Revision tracking records:
[Start of section]

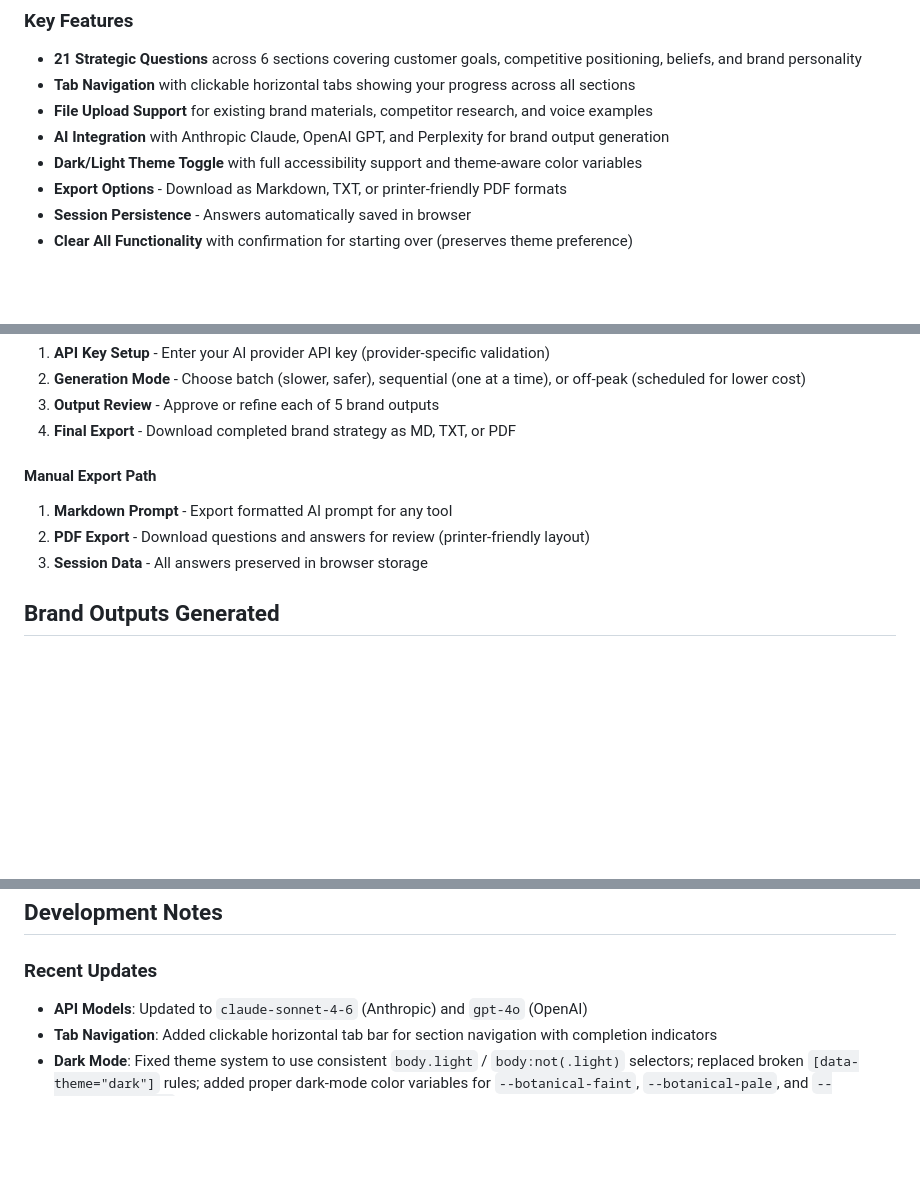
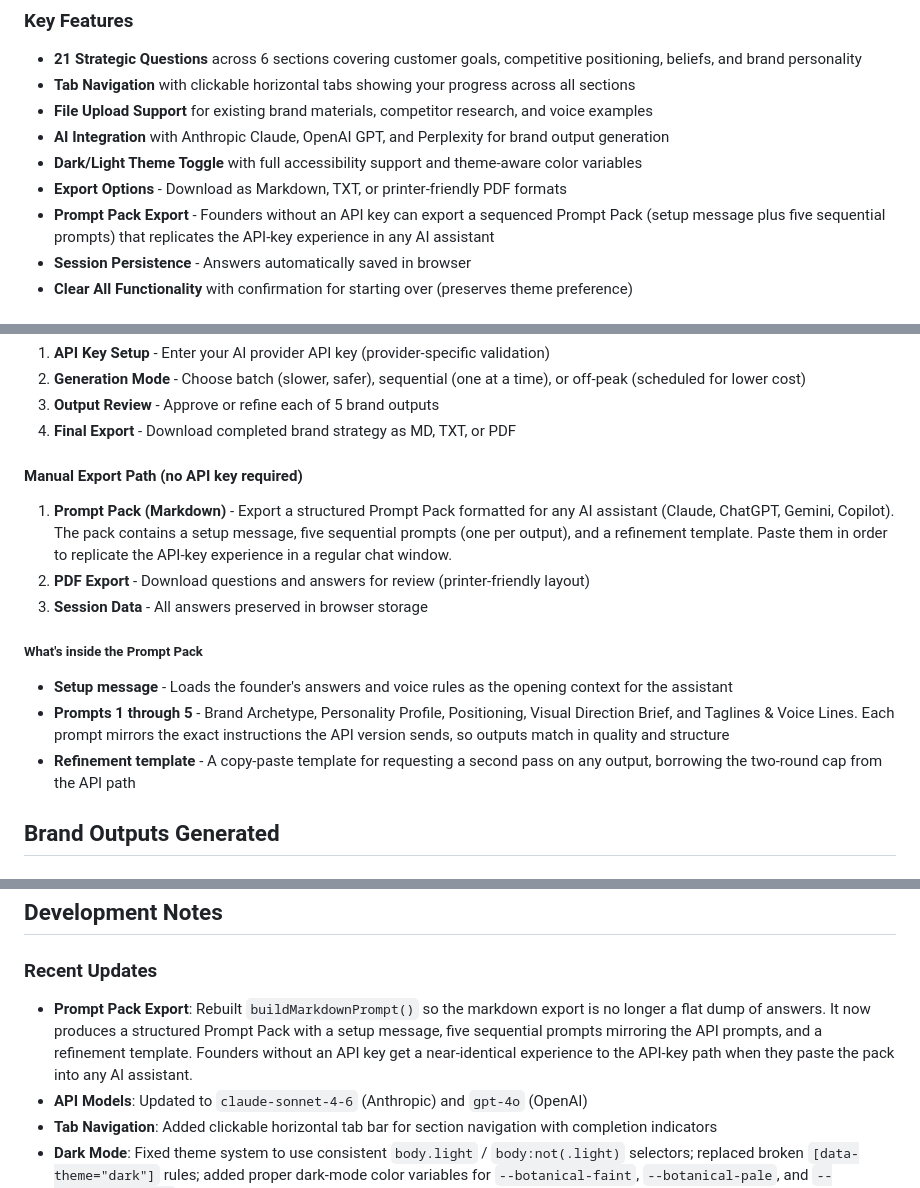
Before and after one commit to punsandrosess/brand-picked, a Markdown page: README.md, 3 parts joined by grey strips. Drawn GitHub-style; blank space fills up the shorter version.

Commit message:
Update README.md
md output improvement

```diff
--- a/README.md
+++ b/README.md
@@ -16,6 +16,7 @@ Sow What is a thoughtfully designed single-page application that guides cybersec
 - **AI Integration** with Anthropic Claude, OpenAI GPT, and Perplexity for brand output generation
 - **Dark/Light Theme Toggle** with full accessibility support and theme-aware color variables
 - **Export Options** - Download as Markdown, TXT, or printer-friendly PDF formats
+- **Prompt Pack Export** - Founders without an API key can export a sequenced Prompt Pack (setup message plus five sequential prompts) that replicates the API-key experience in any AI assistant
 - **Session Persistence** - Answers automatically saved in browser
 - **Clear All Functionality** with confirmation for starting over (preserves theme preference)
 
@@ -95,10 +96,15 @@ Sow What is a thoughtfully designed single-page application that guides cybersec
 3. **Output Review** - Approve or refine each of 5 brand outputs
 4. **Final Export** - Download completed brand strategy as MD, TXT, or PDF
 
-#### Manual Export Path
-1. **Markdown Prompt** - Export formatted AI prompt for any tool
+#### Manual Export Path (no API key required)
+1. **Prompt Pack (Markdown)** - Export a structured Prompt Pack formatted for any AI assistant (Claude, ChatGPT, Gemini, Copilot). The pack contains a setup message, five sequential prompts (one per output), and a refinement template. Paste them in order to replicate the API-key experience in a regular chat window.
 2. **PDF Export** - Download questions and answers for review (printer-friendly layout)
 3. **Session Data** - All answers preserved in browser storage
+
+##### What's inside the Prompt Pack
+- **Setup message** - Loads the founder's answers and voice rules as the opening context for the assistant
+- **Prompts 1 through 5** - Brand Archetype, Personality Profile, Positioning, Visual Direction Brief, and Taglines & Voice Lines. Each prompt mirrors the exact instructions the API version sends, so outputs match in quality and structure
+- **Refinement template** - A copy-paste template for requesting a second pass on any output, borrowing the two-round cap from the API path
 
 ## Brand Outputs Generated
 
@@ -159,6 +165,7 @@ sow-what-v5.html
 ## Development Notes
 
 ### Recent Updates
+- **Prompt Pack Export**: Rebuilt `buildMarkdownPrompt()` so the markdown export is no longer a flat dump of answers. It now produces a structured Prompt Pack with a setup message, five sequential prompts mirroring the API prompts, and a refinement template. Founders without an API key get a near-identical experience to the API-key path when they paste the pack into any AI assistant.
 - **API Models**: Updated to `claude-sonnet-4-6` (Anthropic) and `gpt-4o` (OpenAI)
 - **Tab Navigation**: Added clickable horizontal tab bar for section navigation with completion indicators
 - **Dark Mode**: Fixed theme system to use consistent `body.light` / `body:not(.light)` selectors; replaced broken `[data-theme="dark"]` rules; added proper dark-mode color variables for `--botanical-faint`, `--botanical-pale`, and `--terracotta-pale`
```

[End of section]
[Start of section]

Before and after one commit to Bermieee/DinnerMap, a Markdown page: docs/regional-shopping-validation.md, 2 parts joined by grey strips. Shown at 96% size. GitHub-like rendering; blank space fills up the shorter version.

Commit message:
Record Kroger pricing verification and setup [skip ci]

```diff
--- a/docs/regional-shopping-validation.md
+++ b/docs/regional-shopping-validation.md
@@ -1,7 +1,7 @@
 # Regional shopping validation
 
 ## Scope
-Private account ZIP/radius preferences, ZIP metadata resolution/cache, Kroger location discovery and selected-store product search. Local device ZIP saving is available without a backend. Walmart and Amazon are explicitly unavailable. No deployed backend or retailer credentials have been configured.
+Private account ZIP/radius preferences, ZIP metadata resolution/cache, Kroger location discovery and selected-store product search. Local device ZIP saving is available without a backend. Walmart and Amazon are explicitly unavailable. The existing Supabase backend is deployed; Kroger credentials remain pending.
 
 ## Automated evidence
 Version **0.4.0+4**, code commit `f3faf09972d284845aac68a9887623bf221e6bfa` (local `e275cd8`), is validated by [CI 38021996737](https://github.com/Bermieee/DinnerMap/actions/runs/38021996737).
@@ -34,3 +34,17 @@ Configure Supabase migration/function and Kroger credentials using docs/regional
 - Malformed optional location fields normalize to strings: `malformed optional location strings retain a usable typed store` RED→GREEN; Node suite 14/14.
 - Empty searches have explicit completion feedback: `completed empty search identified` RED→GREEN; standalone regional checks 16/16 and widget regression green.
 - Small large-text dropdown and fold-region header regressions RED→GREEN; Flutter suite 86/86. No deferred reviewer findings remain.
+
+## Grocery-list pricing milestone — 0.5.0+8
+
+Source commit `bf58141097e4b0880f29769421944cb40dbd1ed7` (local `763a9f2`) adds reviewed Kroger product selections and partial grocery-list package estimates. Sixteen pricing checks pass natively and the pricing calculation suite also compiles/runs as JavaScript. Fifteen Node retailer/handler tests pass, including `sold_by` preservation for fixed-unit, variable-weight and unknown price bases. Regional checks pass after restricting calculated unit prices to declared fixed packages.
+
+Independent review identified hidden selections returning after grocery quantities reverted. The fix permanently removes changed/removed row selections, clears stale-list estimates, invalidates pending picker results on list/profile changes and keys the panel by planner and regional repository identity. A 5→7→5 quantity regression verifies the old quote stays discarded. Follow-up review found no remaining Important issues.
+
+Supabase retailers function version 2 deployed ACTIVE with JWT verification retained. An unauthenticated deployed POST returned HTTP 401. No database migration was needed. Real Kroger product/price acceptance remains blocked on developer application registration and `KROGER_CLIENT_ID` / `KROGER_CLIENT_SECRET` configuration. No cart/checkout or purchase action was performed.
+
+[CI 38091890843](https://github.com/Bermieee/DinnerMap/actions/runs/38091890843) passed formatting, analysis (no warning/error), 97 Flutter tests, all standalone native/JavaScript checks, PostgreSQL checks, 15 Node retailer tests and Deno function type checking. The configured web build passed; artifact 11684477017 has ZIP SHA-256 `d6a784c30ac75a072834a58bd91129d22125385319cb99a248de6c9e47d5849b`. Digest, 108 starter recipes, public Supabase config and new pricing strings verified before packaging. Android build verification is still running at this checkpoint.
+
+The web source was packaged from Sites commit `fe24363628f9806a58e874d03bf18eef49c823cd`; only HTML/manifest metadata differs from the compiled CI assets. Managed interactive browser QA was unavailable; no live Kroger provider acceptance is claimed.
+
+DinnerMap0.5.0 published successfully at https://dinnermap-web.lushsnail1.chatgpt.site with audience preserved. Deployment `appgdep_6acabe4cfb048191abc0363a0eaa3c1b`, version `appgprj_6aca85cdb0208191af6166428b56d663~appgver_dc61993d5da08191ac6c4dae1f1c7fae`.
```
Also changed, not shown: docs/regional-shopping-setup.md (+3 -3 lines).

[End of section]

_Work to be completed_
Consider the entries above and return each line with the string "Export".

_Exercise solution_
 - **Export Options** - Download as Markdown, TXT, or printer-friendly PDF formats
+- **Prompt Pack Export** - Founders without an API key can export a sequenced Prompt Pack (setup message plus five sequential prompts) that replicates the API-key experience in any AI assistant
 4. **Final Export** - Download completed brand strategy as MD, TXT, or PDF
-#### Manual Export Path
-1. **Markdown Prompt** - Export formatted AI prompt for any tool
+#### Manual Export Path (no API key required)
+1. **Prompt Pack (Markdown)** - Export a structured Prompt Pack formatted for any AI assistant (Claude, ChatGPT, Gemini, Copilot). The pack contains a setup message, five sequential prompts (one per output), and a refinement template. Paste them in order to replicate the API-key experience in a regular chat window.
 2. **PDF Export** - Download questions and answers for review (printer-friendly layout)
+- **Prompt Pack Export**: Rebuilt `buildMarkdownPrompt()` so the markdown export is no longer a flat dump of answers. It now produces a structured Prompt Pack with a setup message, five sequential prompts mirroring the API prompts, and a refinement template. Founders without an API key get a near-identical experience to the API-key path when they paste the pack into any AI assistant.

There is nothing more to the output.